# Activity
Within the data below, count the lines that include "shown" and give only the count.

***** Provided data

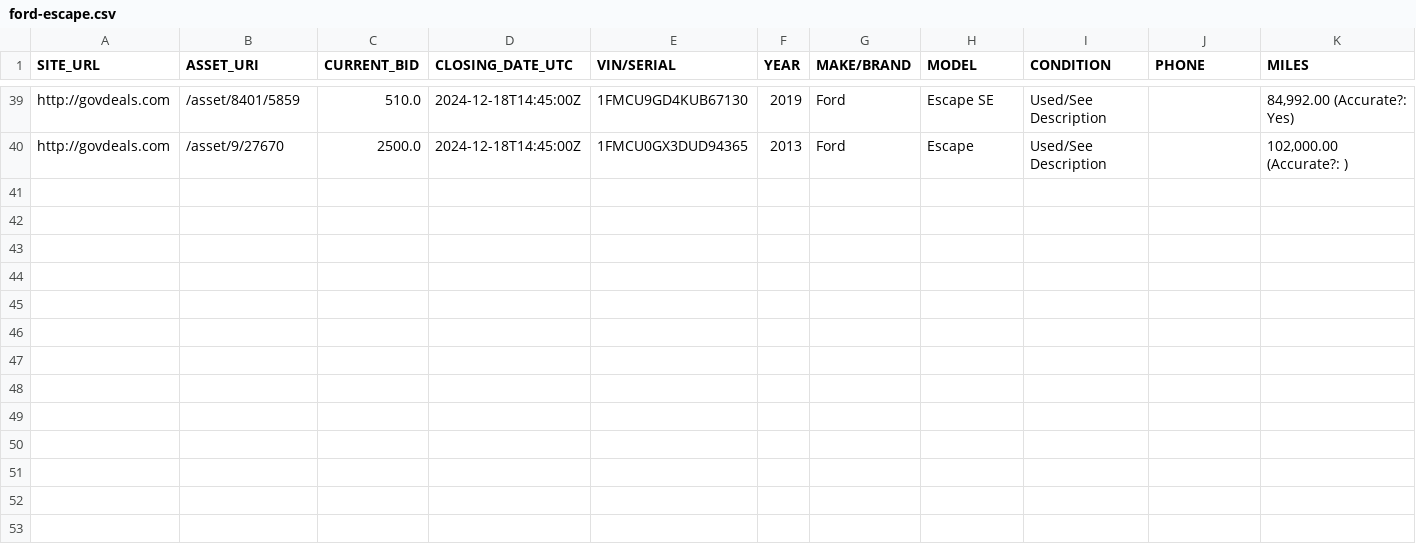
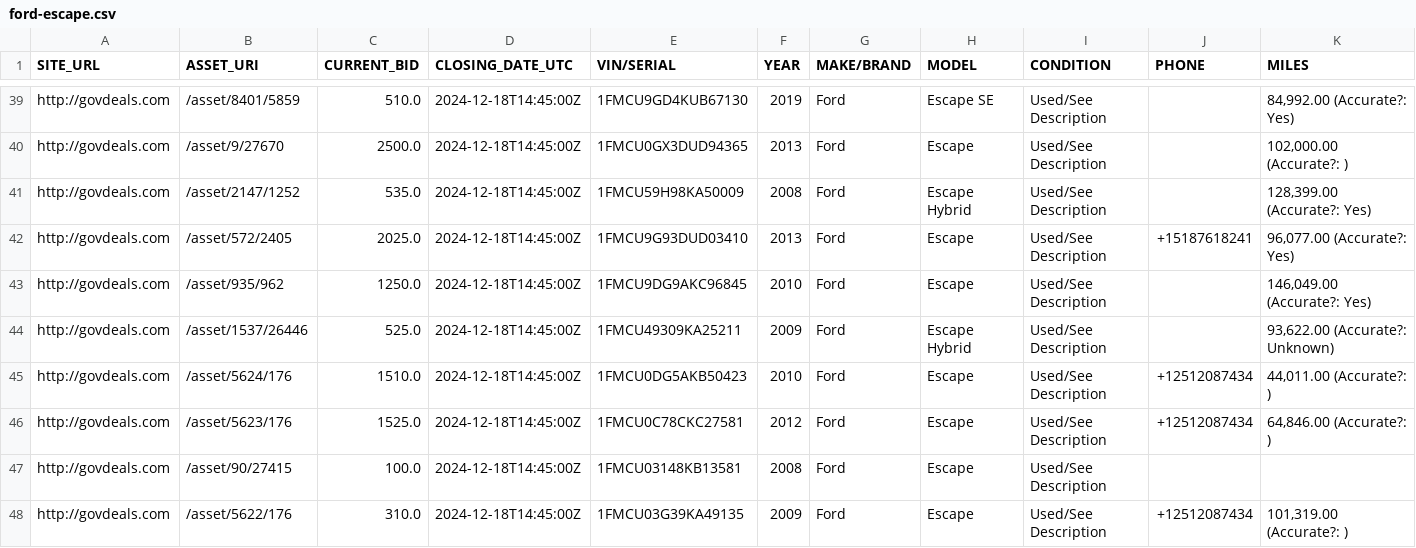
Before and after one commit to mark-toma/scrape-auction, a CSV file: ford-escape.csv, drawn as a sheet; only a part is shown, gaps mark what is left out; rows hold the shown columns only; the diff names each change by its address in the sheet, - before the commit and + after, or states it on an @@ line.

```diff
--- a/ford-escape.csv
+++ b/ford-escape.csv
+row 41: http://govdeals.com | /asset/2147/1252 | 535.0 | 2024-12-18T14:45:00Z | 1FMCU59H98KA50009 | 2008 | Ford | Escape Hybrid | Used/See Description |  | 128,399.00 (Accurate?: Yes)
+row 42: http://govdeals.com | /asset/572/2405 | 2025.0 | 2024-12-18T14:45:00Z | 1FMCU9G93DUD03410 | 2013 | Ford | Escape | Used/See Description | +15187618241 | 96,077.00 (Accurate?: Yes)
+row 43: http://govdeals.com | /asset/935/962 | 1250.0 | 2024-12-18T14:45:00Z | 1FMCU9DG9AKC96845 | 2010 | Ford | Escape | Used/See Description |  | 146,049.00 (Accurate?: Yes)
+row 44: http://govdeals.com | /asset/1537/26446 | 525.0 | 2024-12-18T14:45:00Z | 1FMCU49309KA25211 | 2009 | Ford | Escape Hybrid | Used/See Description |  | 93,622.00 (Accurate?: Unknown)
+row 45: http://govdeals.com | /asset/5624/176 | 1510.0 | 2024-12-18T14:45:00Z | 1FMCU0DG5AKB50423 | 2010 | Ford | Escape | Used/See Description | +12512087434 | 44,011.00 (Accurate?: )
+row 46: http://govdeals.com | /asset/5623/176 | 1525.0 | 2024-12-18T14:45:00Z | 1FMCU0C78CKC27581 | 2012 | Ford | Escape | Used/See Description | +12512087434 | 64,846.00 (Accurate?: )
+row 47: http://govdeals.com | /asset/90/27415 | 100.0 | 2024-12-18T14:45:00Z | 1FMCU03148KB13581 | 2008 | Ford | Escape | Used/See Description
+row 48: http://govdeals.com | /asset/5622/176 | 310.0 | 2024-12-18T14:45:00Z | 1FMCU03G39KA49135 | 2009 | Ford | Escape | Used/See Description | +12512087434 | 101,319.00 (Accurate?: )
```
Also changed, not shown: dodge-charger.csv, ford-fusion.csv, 1 other file.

**********

# Output below
2